Reproduce the entries exactly.

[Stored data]
============

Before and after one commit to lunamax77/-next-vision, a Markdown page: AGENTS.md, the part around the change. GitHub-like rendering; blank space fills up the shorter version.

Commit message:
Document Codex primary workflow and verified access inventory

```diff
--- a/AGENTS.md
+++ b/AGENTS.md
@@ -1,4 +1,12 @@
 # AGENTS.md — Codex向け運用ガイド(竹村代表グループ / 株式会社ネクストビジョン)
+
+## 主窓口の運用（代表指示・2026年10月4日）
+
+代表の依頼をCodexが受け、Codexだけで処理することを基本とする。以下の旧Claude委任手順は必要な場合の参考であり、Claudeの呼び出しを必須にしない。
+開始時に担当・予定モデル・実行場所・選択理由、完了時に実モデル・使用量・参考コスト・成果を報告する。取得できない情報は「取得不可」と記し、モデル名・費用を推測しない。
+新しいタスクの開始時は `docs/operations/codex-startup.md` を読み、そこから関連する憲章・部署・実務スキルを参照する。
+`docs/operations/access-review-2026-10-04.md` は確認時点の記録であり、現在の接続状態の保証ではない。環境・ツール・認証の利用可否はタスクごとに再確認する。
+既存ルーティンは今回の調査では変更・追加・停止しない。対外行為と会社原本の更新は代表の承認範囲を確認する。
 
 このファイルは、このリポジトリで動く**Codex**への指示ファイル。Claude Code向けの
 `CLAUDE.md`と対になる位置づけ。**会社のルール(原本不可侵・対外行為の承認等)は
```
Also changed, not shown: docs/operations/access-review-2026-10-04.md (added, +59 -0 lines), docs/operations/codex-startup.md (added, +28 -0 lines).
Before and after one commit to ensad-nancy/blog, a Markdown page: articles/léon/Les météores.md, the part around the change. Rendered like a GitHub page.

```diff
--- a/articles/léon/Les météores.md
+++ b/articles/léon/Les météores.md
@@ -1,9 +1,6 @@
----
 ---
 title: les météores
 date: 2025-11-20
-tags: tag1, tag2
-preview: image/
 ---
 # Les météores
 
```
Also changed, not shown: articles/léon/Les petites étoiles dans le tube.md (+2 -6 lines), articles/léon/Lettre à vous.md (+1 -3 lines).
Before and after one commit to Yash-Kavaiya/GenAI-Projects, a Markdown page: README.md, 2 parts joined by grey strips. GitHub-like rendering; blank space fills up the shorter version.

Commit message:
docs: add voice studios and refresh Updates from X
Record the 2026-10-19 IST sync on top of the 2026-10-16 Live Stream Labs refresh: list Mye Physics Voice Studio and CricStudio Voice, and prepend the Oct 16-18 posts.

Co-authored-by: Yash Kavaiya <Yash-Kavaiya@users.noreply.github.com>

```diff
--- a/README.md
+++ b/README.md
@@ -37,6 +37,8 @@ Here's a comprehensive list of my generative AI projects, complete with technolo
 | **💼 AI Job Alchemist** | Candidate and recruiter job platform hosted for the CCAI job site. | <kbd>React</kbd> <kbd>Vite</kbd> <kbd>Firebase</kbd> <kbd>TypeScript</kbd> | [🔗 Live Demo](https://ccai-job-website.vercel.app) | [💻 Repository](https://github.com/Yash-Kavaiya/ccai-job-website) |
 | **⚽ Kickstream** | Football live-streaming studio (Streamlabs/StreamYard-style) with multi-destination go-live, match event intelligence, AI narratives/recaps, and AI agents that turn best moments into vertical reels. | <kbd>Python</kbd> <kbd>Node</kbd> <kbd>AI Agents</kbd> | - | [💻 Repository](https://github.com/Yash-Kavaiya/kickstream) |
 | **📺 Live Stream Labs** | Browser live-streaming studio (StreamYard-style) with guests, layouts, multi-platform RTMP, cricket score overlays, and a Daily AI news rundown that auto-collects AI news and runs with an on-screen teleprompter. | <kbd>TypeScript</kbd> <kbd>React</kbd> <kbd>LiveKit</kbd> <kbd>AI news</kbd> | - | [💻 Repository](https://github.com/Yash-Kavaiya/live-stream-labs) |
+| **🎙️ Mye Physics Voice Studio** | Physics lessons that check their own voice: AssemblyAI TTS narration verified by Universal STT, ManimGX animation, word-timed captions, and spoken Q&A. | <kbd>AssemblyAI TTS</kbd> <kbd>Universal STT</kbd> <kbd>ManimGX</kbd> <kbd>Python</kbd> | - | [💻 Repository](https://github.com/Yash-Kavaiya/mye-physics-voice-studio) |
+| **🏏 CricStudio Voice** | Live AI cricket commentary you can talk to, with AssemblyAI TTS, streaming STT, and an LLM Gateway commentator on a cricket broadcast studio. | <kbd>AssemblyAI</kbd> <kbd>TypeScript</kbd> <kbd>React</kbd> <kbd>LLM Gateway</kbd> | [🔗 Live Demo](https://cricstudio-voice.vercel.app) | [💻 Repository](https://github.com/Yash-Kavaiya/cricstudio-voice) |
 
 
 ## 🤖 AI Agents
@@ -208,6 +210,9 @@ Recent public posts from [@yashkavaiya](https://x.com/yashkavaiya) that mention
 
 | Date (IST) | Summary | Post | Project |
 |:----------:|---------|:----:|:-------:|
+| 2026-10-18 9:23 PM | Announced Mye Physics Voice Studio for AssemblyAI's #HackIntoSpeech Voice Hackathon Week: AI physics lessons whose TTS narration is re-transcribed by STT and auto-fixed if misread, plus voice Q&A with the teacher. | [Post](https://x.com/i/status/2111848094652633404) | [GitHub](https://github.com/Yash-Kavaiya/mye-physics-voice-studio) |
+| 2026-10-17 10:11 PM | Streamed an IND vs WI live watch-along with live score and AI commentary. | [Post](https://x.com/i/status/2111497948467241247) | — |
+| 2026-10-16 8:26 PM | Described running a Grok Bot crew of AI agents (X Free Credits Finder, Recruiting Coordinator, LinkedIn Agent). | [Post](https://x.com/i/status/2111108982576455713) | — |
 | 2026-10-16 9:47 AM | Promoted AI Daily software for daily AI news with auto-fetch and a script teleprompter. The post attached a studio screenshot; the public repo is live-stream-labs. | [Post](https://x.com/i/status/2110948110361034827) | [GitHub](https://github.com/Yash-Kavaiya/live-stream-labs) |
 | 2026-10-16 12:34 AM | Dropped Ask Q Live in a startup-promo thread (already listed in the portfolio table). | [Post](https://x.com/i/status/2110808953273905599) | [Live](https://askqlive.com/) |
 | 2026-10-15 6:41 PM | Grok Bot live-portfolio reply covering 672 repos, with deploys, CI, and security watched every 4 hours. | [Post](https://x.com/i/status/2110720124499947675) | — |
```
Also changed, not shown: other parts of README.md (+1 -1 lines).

============

Output below:
Before and after one commit to lunamax77/-next-vision, a Markdown page: AGENTS.md, the part around the change. GitHub-like rendering; blank space fills up the shorter version.

Commit message:
Document Codex primary workflow and verified access inventory

```diff
--- a/AGENTS.md
+++ b/AGENTS.md
@@ -1,4 +1,12 @@
 # AGENTS.md — Codex向け運用ガイド(竹村代表グループ / 株式会社ネクストビジョン)
+
+## 主窓口の運用（代表指示・2026年10月4日）
+
+代表の依頼をCodexが受け、Codexだけで処理することを基本とする。以下の旧Claude委任手順は必要な場合の参考であり、Claudeの呼び出しを必須にしない。
+開始時に担当・予定モデル・実行場所・選択理由、完了時に実モデル・使用量・参考コスト・成果を報告する。取得できない情報は「取得不可」と記し、モデル名・費用を推測しない。
+新しいタスクの開始時は `docs/operations/codex-startup.md` を読み、そこから関連する憲章・部署・実務スキルを参照する。
+`docs/operations/access-review-2026-10-04.md` は確認時点の記録であり、現在の接続状態の保証ではない。環境・ツール・認証の利用可否はタスクごとに再確認する。
+既存ルーティンは今回の調査では変更・追加・停止しない。対外行為と会社原本の更新は代表の承認範囲を確認する。
 
 このファイルは、このリポジトリで動く**Codex**への指示ファイル。Claude Code向けの
 `CLAUDE.md`と対になる位置づけ。**会社のルール(原本不可侵・対外行為の承認等)は
```
Also changed, not shown: docs/operations/access-review-2026-10-04.md (added, +59 -0 lines), docs/operations/codex-startup.md (added, +28 -0 lines).
Before and after one commit to ensad-nancy/blog, a Markdown page: articles/léon/Les météores.md, the part around the change. Rendered like a GitHub page.

```diff
--- a/articles/léon/Les météores.md
+++ b/articles/léon/Les météores.md
@@ -1,9 +1,6 @@
----
 ---
 title: les météores
 date: 2025-11-20
-tags: tag1, tag2
-preview: image/
 ---
 # Les météores
 
```
Also changed, not shown: articles/léon/Les petites étoiles dans le tube.md (+2 -6 lines), articles/léon/Lettre à vous.md (+1 -3 lines).
Before and after one commit to Yash-Kavaiya/GenAI-Projects, a Markdown page: README.md, 2 parts joined by grey strips. GitHub-like rendering; blank space fills up the shorter version.

Commit message:
docs: add voice studios and refresh Updates from X
Record the 2026-10-19 IST sync on top of the 2026-10-16 Live Stream Labs refresh: list Mye Physics Voice Studio and CricStudio Voice, and prepend the Oct 16-18 posts.

Co-authored-by: Yash Kavaiya <Yash-Kavaiya@users.noreply.github.com>

```diff
--- a/README.md
+++ b/README.md
@@ -37,6 +37,8 @@ Here's a comprehensive list of my generative AI projects, complete with technolo
 | **💼 AI Job Alchemist** | Candidate and recruiter job platform hosted for the CCAI job site. | <kbd>React</kbd> <kbd>Vite</kbd> <kbd>Firebase</kbd> <kbd>TypeScript</kbd> | [🔗 Live Demo](https://ccai-job-website.vercel.app) | [💻 Repository](https://github.com/Yash-Kavaiya/ccai-job-website) |
 | **⚽ Kickstream** | Football live-streaming studio (Streamlabs/StreamYard-style) with multi-destination go-live, match event intelligence, AI narratives/recaps, and AI agents that turn best moments into vertical reels. | <kbd>Python</kbd> <kbd>Node</kbd> <kbd>AI Agents</kbd> | - | [💻 Repository](https://github.com/Yash-Kavaiya/kickstream) |
 | **📺 Live Stream Labs** | Browser live-streaming studio (StreamYard-style) with guests, layouts, multi-platform RTMP, cricket score overlays, and a Daily AI news rundown that auto-collects AI news and runs with an on-screen teleprompter. | <kbd>TypeScript</kbd> <kbd>React</kbd> <kbd>LiveKit</kbd> <kbd>AI news</kbd> | - | [💻 Repository](https://github.com/Yash-Kavaiya/live-stream-labs) |
+| **🎙️ Mye Physics Voice Studio** | Physics lessons that check their own voice: AssemblyAI TTS narration verified by Universal STT, ManimGX animation, word-timed captions, and spoken Q&A. | <kbd>AssemblyAI TTS</kbd> <kbd>Universal STT</kbd> <kbd>ManimGX</kbd> <kbd>Python</kbd> | - | [💻 Repository](https://github.com/Yash-Kavaiya/mye-physics-voice-studio) |
+| **🏏 CricStudio Voice** | Live AI cricket commentary you can talk to, with AssemblyAI TTS, streaming STT, and an LLM Gateway commentator on a cricket broadcast studio. | <kbd>AssemblyAI</kbd> <kbd>TypeScript</kbd> <kbd>React</kbd> <kbd>LLM Gateway</kbd> | [🔗 Live Demo](https://cricstudio-voice.vercel.app) | [💻 Repository](https://github.com/Yash-Kavaiya/cricstudio-voice) |
 
 
 ## 🤖 AI Agents
@@ -208,6 +210,9 @@ Recent public posts from [@yashkavaiya](https://x.com/yashkavaiya) that mention
 
 | Date (IST) | Summary | Post | Project |
 |:----------:|---------|:----:|:-------:|
+| 2026-10-18 9:23 PM | Announced Mye Physics Voice Studio for AssemblyAI's #HackIntoSpeech Voice Hackathon Week: AI physics lessons whose TTS narration is re-transcribed by STT and auto-fixed if misread, plus voice Q&A with the teacher. | [Post](https://x.com/i/status/2111848094652633404) | [GitHub](https://github.com/Yash-Kavaiya/mye-physics-voice-studio) |
+| 2026-10-17 10:11 PM | Streamed an IND vs WI live watch-along with live score and AI commentary. | [Post](https://x.com/i/status/2111497948467241247) | — |
+| 2026-10-16 8:26 PM | Described running a Grok Bot crew of AI agents (X Free Credits Finder, Recruiting Coordinator, LinkedIn Agent). | [Post](https://x.com/i/status/2111108982576455713) | — |
 | 2026-10-16 9:47 AM | Promoted AI Daily software for daily AI news with auto-fetch and a script teleprompter. The post attached a studio screenshot; the public repo is live-stream-labs. | [Post](https://x.com/i/status/2110948110361034827) | [GitHub](https://github.com/Yash-Kavaiya/live-stream-labs) |
 | 2026-10-16 12:34 AM | Dropped Ask Q Live in a startup-promo thread (already listed in the portfolio table). | [Post](https://x.com/i/status/2110808953273905599) | [Live](https://askqlive.com/) |
 | 2026-10-15 6:41 PM | Grok Bot live-portfolio reply covering 672 repos, with deploys, CI, and security watched every 4 hours. | [Post](https://x.com/i/status/2110720124499947675) | — |
```
Also changed, not shown: other parts of README.md (+1 -1 lines).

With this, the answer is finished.